ResearchBlogging.org

Tomassini Barbarossa I, Carta G, Murru E, Melis M, Zonza A, Vacca C, Muroni P, Di Marzo V, & Banni S (2013). Taste sensitivity to 6-n-propylthiouracil is associated with endocannabinoid plasma levels in normal-weight individuals. Nutrition (Burbank, Los Angeles County, Calif.), 29 (3), 531-6 PMID: 23398921

A Diet of Animal or Plant Proteins: Which keeps you leaner?
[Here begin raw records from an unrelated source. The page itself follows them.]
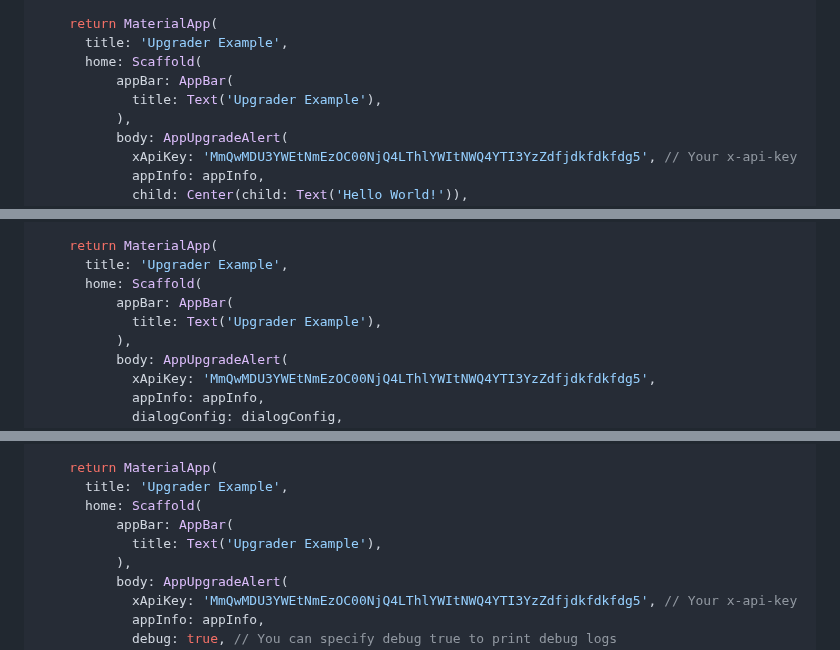
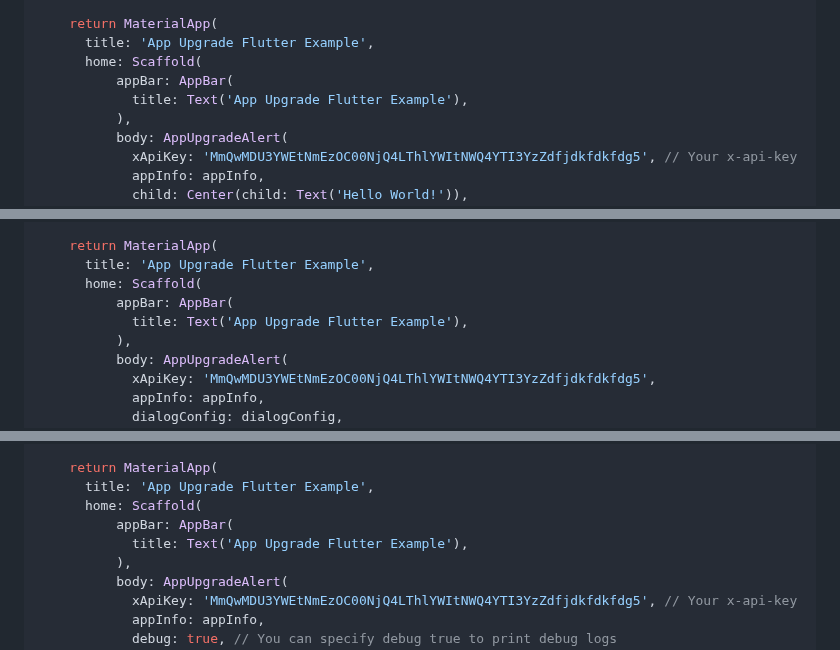
Before and after one commit to appupgrade-dev/app_upgrade_flutter_sdk, a Markdown page: README.md, 3 parts joined by grey strips. Rendered like a GitHub page.

```diff
--- a/README.md
+++ b/README.md
@@ -46,10 +46,10 @@ class MyApp extends StatelessWidget {
     );
 
     return MaterialApp(
-      title: 'Upgrader Example',
+      title: 'App Upgrade Flutter Example',
       home: Scaffold(
           appBar: AppBar(
-            title: Text('Upgrader Example'),
+            title: Text('App Upgrade Flutter Example'),
           ),
           body: AppUpgradeAlert(
             xApiKey: 'MmQwMDU3YWEtNmEzOC00NjQ4LThlYWItNWQ4YTI3YzZdfjdkfdkfdg5', // Your x-api-key
@@ -101,10 +101,10 @@ class MyApp extends StatelessWidget {
     );
 
     return MaterialApp(
-      title: 'Upgrader Example',
+      title: 'App Upgrade Flutter Example',
       home: Scaffold(
           appBar: AppBar(
-            title: Text('Upgrader Example'),
+            title: Text('App Upgrade Flutter Example'),
           ),
           body: AppUpgradeAlert(
             xApiKey: 'MmQwMDU3YWEtNmEzOC00NjQ4LThlYWItNWQ4YTI3YzZdfjdkfdkfdg5',
@@ -155,10 +155,10 @@ class MyApp extends StatelessWidget {
     );
 
     return MaterialApp(
-      title: 'Upgrader Example',
+      title: 'App Upgrade Flutter Example',
       home: Scaffold(
           appBar: AppBar(
-            title: Text('Upgrader Example'),
+            title: Text('App Upgrade Flutter Example'),
           ),
           body: AppUpgradeAlert(
             xApiKey: 'MmQwMDU3YWEtNmEzOC00NjQ4LThlYWItNWQ4YTI3YzZdfjdkfdkfdg5', // Your x-api-key
```
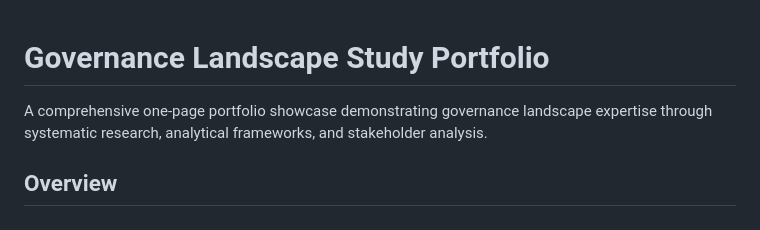
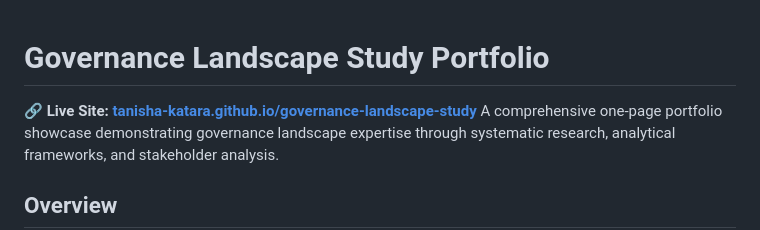
Before and after one commit to Tanisha-Katara/governance-landscape-study, a Markdown page: README.md, the part around the change. Rendered like a GitHub page.

Commit message:
Add live site link to README

```diff
--- a/README.md
+++ b/README.md
@@ -1,5 +1,6 @@
 # Governance Landscape Study Portfolio
 
+🔗 **Live Site: [tanisha-katara.github.io/governance-landscape-study](https://tanisha-katara.github.io/governance-landscape-study/)**
 A comprehensive one-page portfolio showcase demonstrating governance landscape expertise through systematic research, analytical frameworks, and stakeholder analysis.
 
 ## Overview
```
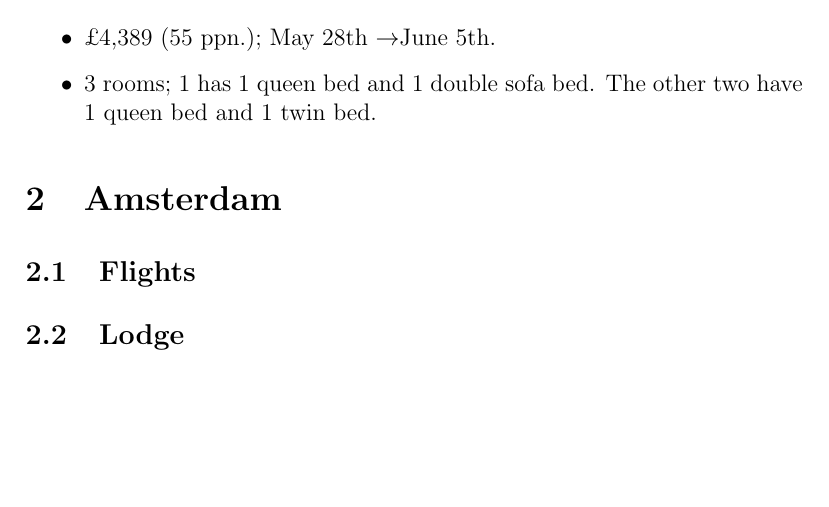
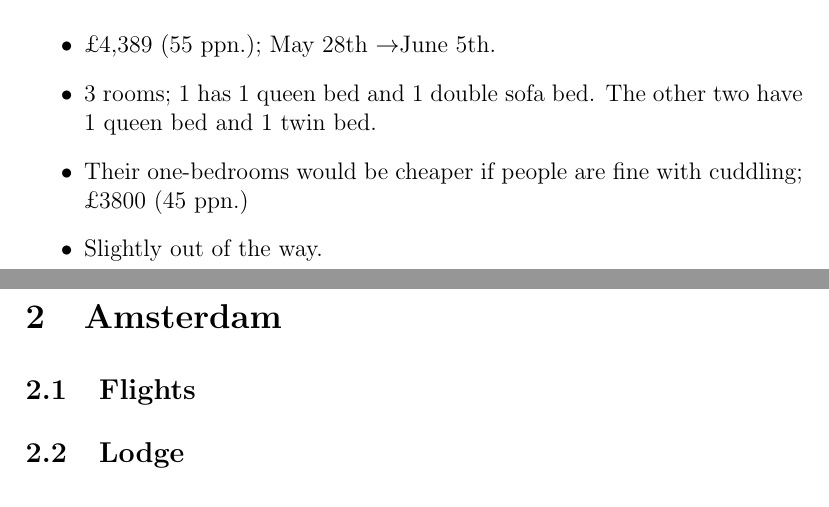
Before and after one commit to slate-edin/2022-Summer, a LaTeX document (Travel_Plans.tex): part of page 2 of 2 before the commit and two parts of pages 2 and 3 of 3 after it, the two joined at a grey line, cut so that both start at the same text, the shorter picture padded with empty space. Compiled offline with pdfLaTeX.

Commit message:
txs auto checkin

```diff
--- a/Travel_Plans.tex
+++ b/Travel_Plans.tex
@@ -56,6 +56,8 @@
 	\begin{itemize}
 		\item \cost{4,389}{55}; May 28th \to June 5th.
 		\item 3 rooms; 1 has 1 queen bed and 1 double sofa bed. The other two have 1 queen bed and 1 twin bed.
+		\item Their one-bedrooms would be cheaper if people are fine with cuddling; \cost{3800}{45}
+		\item Slightly out of the way.
 	\end{itemize}
 	\section{Amsterdam}
 
```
Intake of vegetable protein is negatively correlated with waist circumference and BMI. In contrast, intake of animal protein is positively correlated with waist circumference and BMI, at least in Belgians. There are a lot of questions to raise with this including the possibility that people who eat less animal protein consume less animal fat which can be a rich source of bioactive, lipophilic contaminants which may also be endocrine disruptors that increase adiposity or alter blood lipids. Note Ruzzin et. al.’s April 2010 paper “Persistent Organic Pollutant Exposure Leads to Insulin Resistance Syndrome.” (Very nice work! Congratulations to all authors.) Also possible that people who eat a lot of vegetable protein also eat fewer calories, are less sedentary etc. There is also the argument that lean, grass-fed animals (happy cattle, miserable chickens) would eliminate this vulnerability in meat eaters. That would be an interesting study. BMI and blood lipid profiles in matched cohorts of grass-fed/organic animal protein eaters vs. regular grocery store consumers. Anyone . . . ?
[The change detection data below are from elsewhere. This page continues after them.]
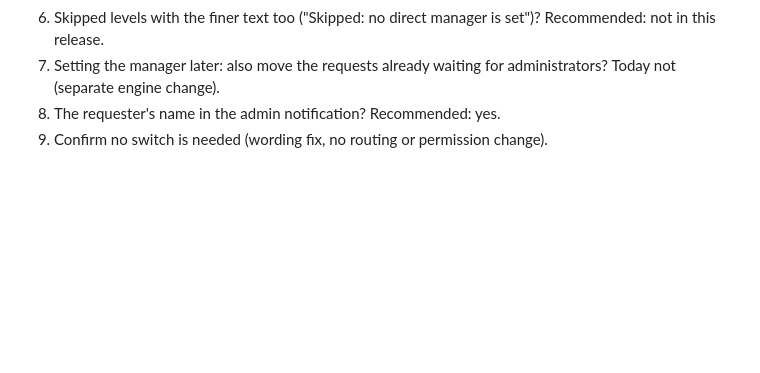
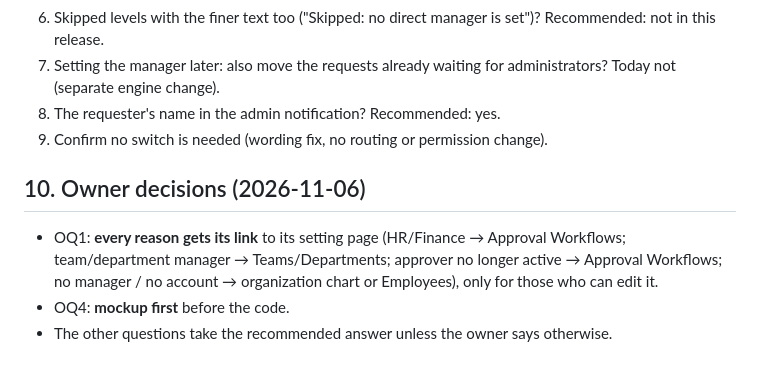
Before and after one commit to hummerint2020-maker/WFplugin, a Markdown page: docs/tasks/admin-fallback-reason.md, the part around the change. Rendered like a GitHub page; blank space fills up the shorter version.

Commit message:
docs: owner decisions on the two QA designs
Co-Authored-By: Claude Opus 5.5 <noreply@anthropic.com>
Claude-Session: https://claude.ai/code/session_01Puhoq9NvwG14KSwtTc3bYH

```diff
--- a/docs/tasks/admin-fallback-reason.md
+++ b/docs/tasks/admin-fallback-reason.md
@@ -132,3 +132,10 @@ Checks: unit, phpstan, phpcs, modules, translations, golden.
 7. Setting the manager later: also move the requests already waiting for administrators? Today not (separate engine change).
 8. The requester's name in the admin notification? Recommended: yes.
 9. Confirm no switch is needed (wording fix, no routing or permission change).
+
+## 10. Owner decisions (2026-11-06)
+- OQ1: **every reason gets its link** to its setting page (HR/Finance → Approval Workflows; team/department manager →
+  Teams/Departments; approver no longer active → Approval Workflows; no manager / no account → organization chart or
+  Employees), only for those who can edit it.
+- OQ4: **mockup first** before the code.
+- The other questions take the recommended answer unless the owner says otherwise.
```
Also changed, not shown: docs/tasks/legacy-approval-cards.md (+6 -0 lines).
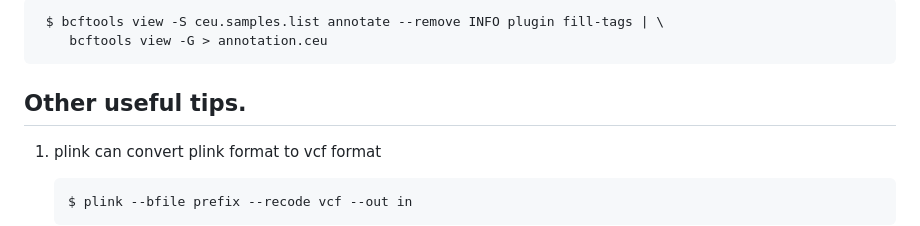
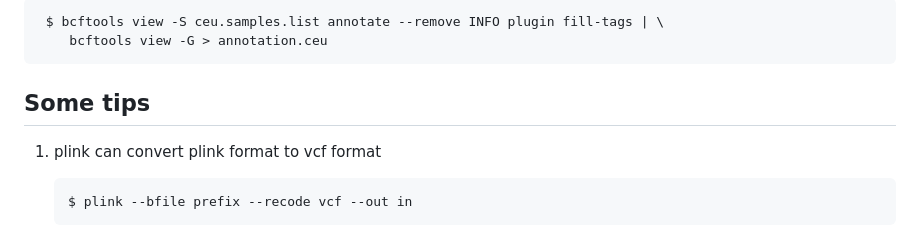
Before and after one commit to haplotype/kindred, a Markdown page: README.md, the part around the change. Drawn GitHub-style.

```diff
--- a/README.md
+++ b/README.md
@@ -92,7 +92,7 @@ To prepare a vcf file with CEU allele frequencies.
      $ bcftools view -S ceu.samples.list annotate --remove INFO plugin fill-tags | \
         bcftools view -G > annotation.ceu
 
-## Other useful tips.
+## Some tips
 1) plink can convert plink format to vcf format
 
        $ plink --bfile prefix --recode vcf --out in
```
Ruzzin J, Petersen R, Meugnier E, Madsen L, Lock EJ, Lillefosse H, Ma T, Pesenti S, Sonne SB, Marstrand TT, Malde MK, Du ZY, Chavey C, Fajas L, Lundebye AK, Brand CL, Vidal H, Kristiansen K, & Frøyland L (2010). Persistent organic pollutant exposure leads to insulin resistance syndrome. Environmental health perspectives, 118 (4), 465-71 PMID: 20064776Lin, Y., Bolca, S., Vandevijvere, S., De Vriese, S., Mouratidou, T., De Neve, M., Polet, A., Van Oyen, H., Van Camp, J., De Backer, G., De Henauw, S., & Huybrechts, I. (2010). Plant and animal protein intake and its association with overweight and obesity among the Belgian population British Journal of Nutrition, 1-11 DOI: 10.1017/S0007114510004642